### Task prompt
Scan the records below, and wherever a line has the word "mopin", pull it out.

### Source records

▬▬▬▬▬▬▬▬▬▬

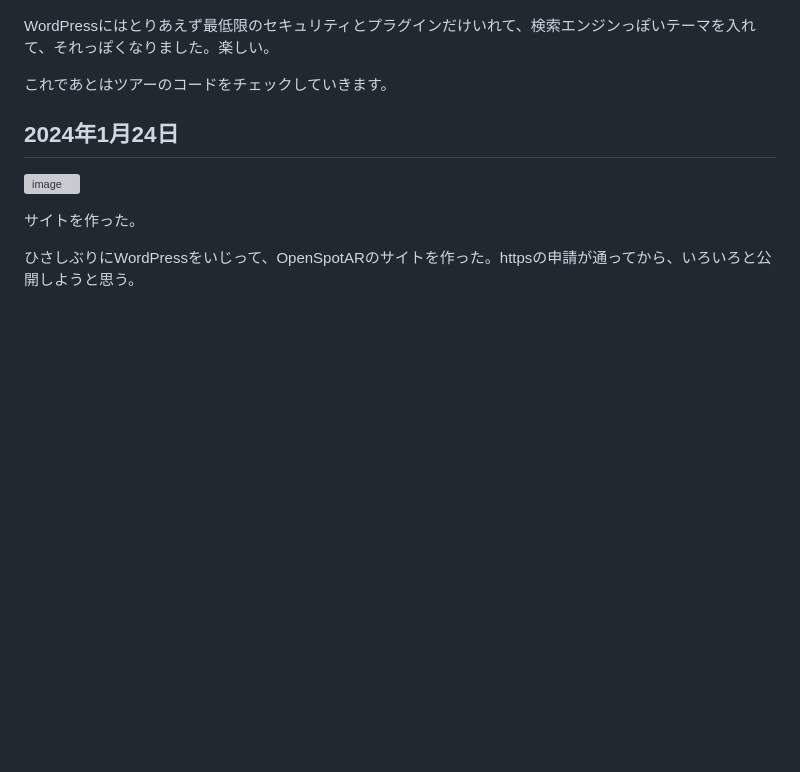
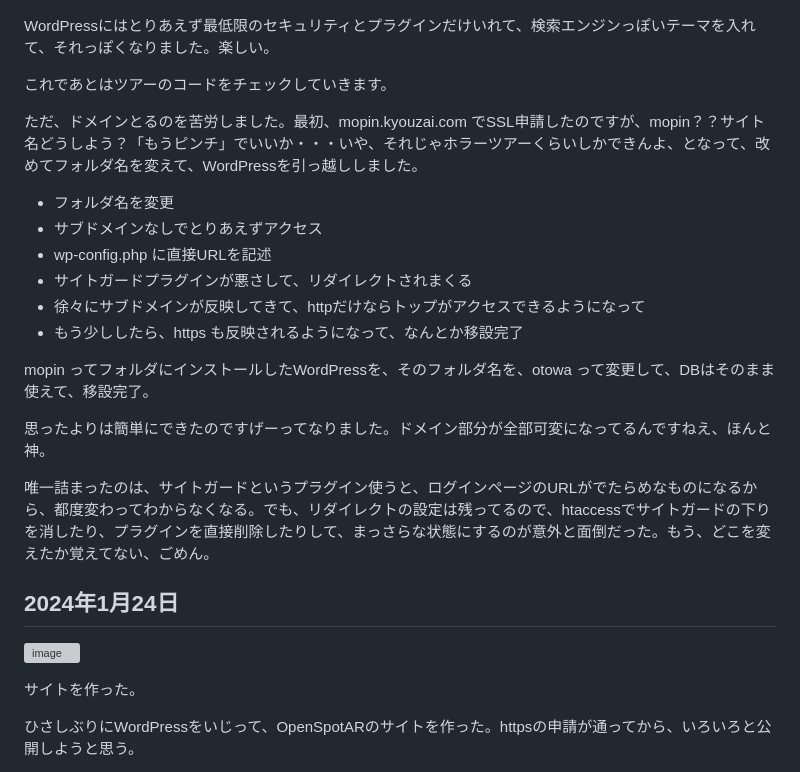
Before and after one commit to kagua/Open-Spot-AR, a Markdown page: 更新日記.md, the part around the change. Drawn GitHub-style; blank space fills up the shorter version; grey boxes are pictures that could not be loaded.

```diff
--- a/更新日記.md
+++ b/更新日記.md
@@ -13,6 +13,21 @@ https://twitter.com/onseiar
 WordPressにはとりあえず最低限のセキュリティとプラグインだけいれて、検索エンジンっぽいテーマを入れて、それっぽくなりました。楽しい。
 
 これであとはツアーのコードをチェックしていきます。
+
+ただ、ドメインとるのを苦労しました。最初、mopin.kyouzai.com でSSL申請したのですが、mopin？？サイト名どうしよう？「もうピンチ」でいいか・・・いや、それじゃホラーツアーくらいしかできんよ、となって、改めてフォルダ名を変えて、WordPressを引っ越ししました。
+
+- フォルダ名を変更
+- サブドメインなしでとりあえずアクセス
+- wp-config.php に直接URLを記述
+- サイトガードプラグインが悪さして、リダイレクトされまくる
+- 徐々にサブドメインが反映してきて、httpだけならトップがアクセスできるようになって
+- もう少ししたら、https も反映されるようになって、なんとか移設完了
+
+mopin ってフォルダにインストールしたWordPressを、そのフォルダ名を、otowa って変更して、DBはそのまま使えて、移設完了。
+
+思ったよりは簡単にできたのですげーってなりました。ドメイン部分が全部可変になってるんですねえ、ほんと神。
+
+唯一詰まったのは、サイトガードというプラグイン使うと、ログインページのURLがでたらめなものになるから、都度変わってわからなくなる。でも、リダイレクトの設定は残ってるので、htaccessでサイトガードの下りを消したり、プラグインを直接削除したりして、まっさらな状態にするのが意外と面倒だった。もう、どこを変えたか覚えてない、ごめん。
 
 ## 2024年1月24日
 
```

▬▬▬▬▬▬▬▬▬▬

### Answer section
+ただ、ドメインとるのを苦労しました。最初、mopin.kyouzai.com でSSL申請したのですが、mopin？？サイト名どうしよう？「もうピンチ」でいいか・・・いや、それじゃホラーツアーくらいしかできんよ、となって、改めてフォルダ名を変えて、WordPressを引っ越ししました。
+mopin ってフォルダにインストールしたWordPressを、そのフォルダ名を、otowa って変更して、DBはそのまま使えて、移設完了。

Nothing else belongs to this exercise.